Breast cancer isn’t one disease and the women (and men) who have it aren’t homogeneous: Invasive, non-invasive, hormone-fed, non-hormone-fed, stages, grades, metastasized, non-metastasized breast cancers; tests and procedures like biopsies, MRIs, lumpectomies, node biopsies; treatments like mastectomies, radiation, chemotherapy; and post-cancer considerations like hormone therapies, genetic testing, frequency of screenings and risks of recurrence and related cancers; how old she is and where she is in her life stage and overall health…every single one of these variables is different for each woman with breast cancer. Each variable changes her options and the recommended protocol. Every single treatment and follow-up test carries its own set of risks, possible side effects and has an effect on the probability of recurrence and survival.

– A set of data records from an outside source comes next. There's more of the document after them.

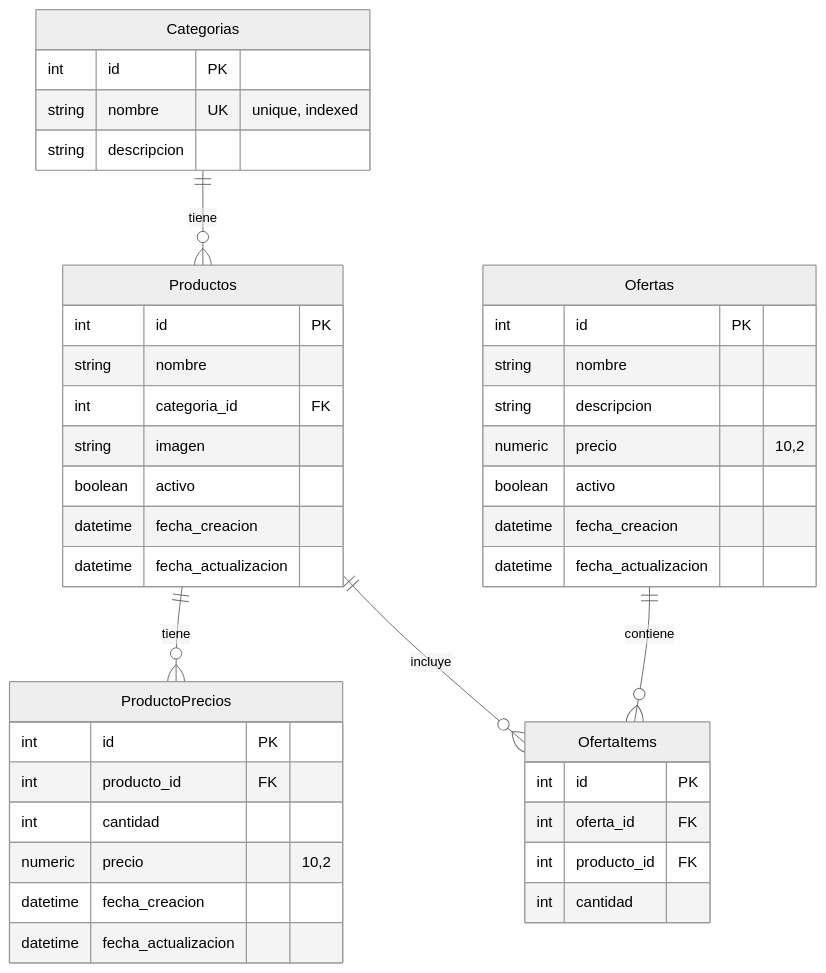
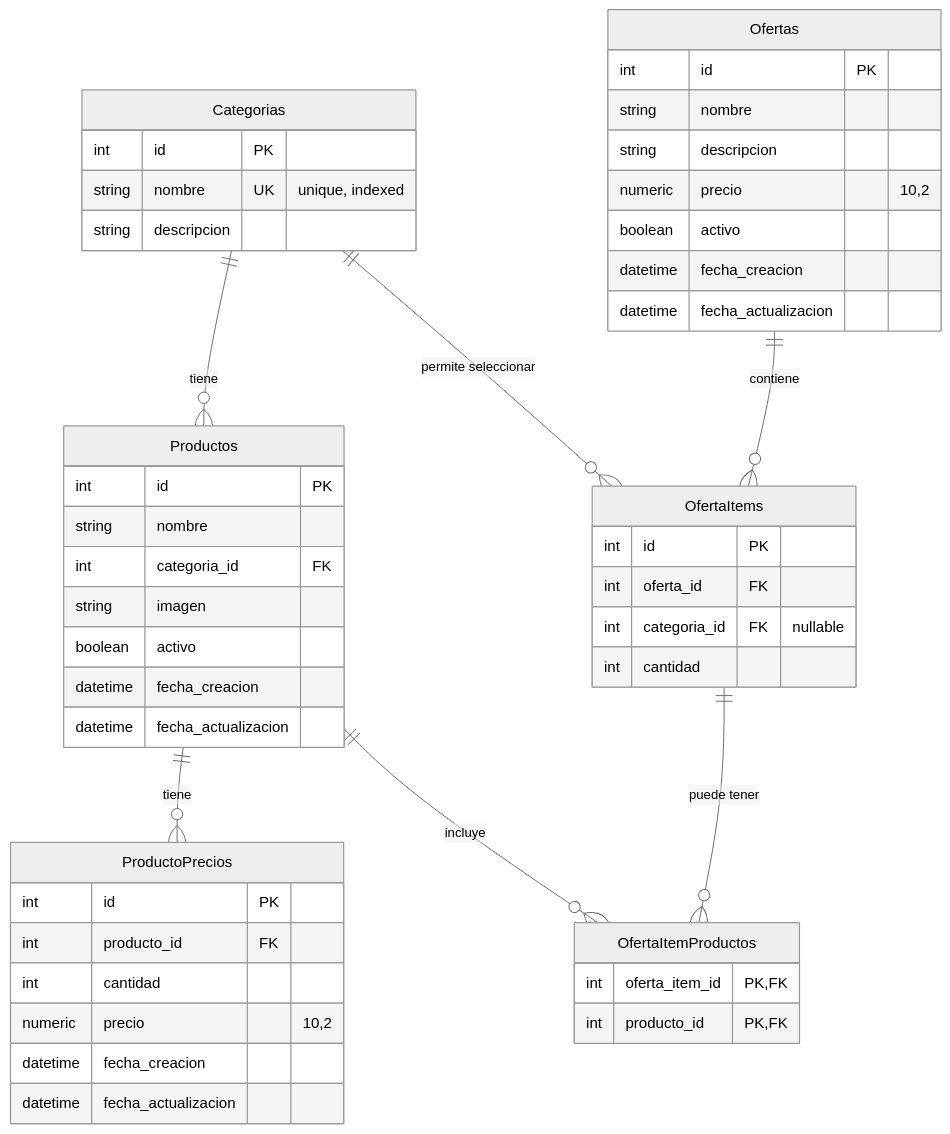
Before and after one commit to facundosofo/PizzaFiori: the diagram in docs/DIAGRAMA_BASE_DATOS.md, drawn with Mermaid (neutral theme). The commit also changed other lines of this file and 1 other file, not shown here.

````diff
--- a/docs/DIAGRAMA_BASE_DATOS.md
+++ b/docs/DIAGRAMA_BASE_DATOS.md
@@ -9,49 +9,56 @@
 ```mermaid
 erDiagram
     Categorias ||--o{ Productos : "tiene"
+    Categorias ||--o{ OfertaItems : "permite seleccionar"
     Productos ||--o{ ProductoPrecios : "tiene"
-    Productos ||--o{ OfertaItems : "incluye"
+    Productos ||--o{ OfertaItemProductos : "incluye"
     Ofertas ||--o{ OfertaItems : "contiene"
+    OfertaItems ||--o{ OfertaItemProductos : "puede tener"
     
     Categorias {
         int id PK
         string nombre UK "unique, indexed"
         string descripcion
     }
     
     Productos {
         int id PK
         string nombre
         int categoria_id FK
         string imagen
         boolean activo
         datetime fecha_creacion
         datetime fecha_actualizacion
     }
     
     ProductoPrecios {
         int id PK
         int producto_id FK
         int cantidad
         numeric precio "10,2"
         datetime fecha_creacion
         datetime fecha_actualizacion
     }
     
     Ofertas {
         int id PK
         string nombre
         string descripcion
         numeric precio "10,2"
         boolean activo
         datetime fecha_creacion
         datetime fecha_actualizacion
     }
     
     OfertaItems {
         int id PK
         int oferta_id FK
-        int producto_id FK
+        int categoria_id FK "nullable"
         int cantidad
     }
+    
+    OfertaItemProductos {
+        int oferta_item_id PK,FK
+        int producto_id PK,FK
+    }
 ```
````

It is dizzying, to say the least. This says nothing of the physical, emotional and sexual repercussions that breast cancer causes and how these factors affect decisions about nipple-preserving surgery or breast reconstruction surgeries. News articles on celebrity cases and published opinions of those in the medical profession that tend to give a generalized recommendation – such as everyone should be tested for the BRCA gene or too many women are opting for unnecessary mastectomies – do all women a disservice. How a woman decides to test and treat her cancer, what risks she chooses to accept, how she handles the post-cancer tests, treatment and aesthetic outcome and whom she chooses to involve in these decisions is up to her and her alone. If someone you care about is diagnosed, it’s imperative to refrain from unsolicited advice, opinions or anecdotal stories. Even a person who has had a form of the disease should refrain from inserting her experience into someone else’s. Every breast cancer case is different.
Breast cancer is an ugly, horrible, terrifying thing. I don’t wish it on anyone. But more women than ever are surviving and thriving despite this disease. And, I have no doubt that Breast Cancer Awareness Month, the Susan G Komen Foundation and the Avon Walk are among the many reasons for this.
Ladies, self-screen and get screened, encourage the women in your life to do the same and give to the cause in any way that you can. Gentlemen, for the sake of your mothers, sisters, wives and daughters, encourage them to get screened and give to breast cancer research.
Though it predominantly afflicts women, breast cancer affects all of us in one way or another. Let’s do what we can to honor those who fought valiantly, support those who still fight and find a cure to spare the next generation the scourge of this terrible disease. Click here to donate.
You can learn how breast cancer changed my fitness focus in the About Me section of my website.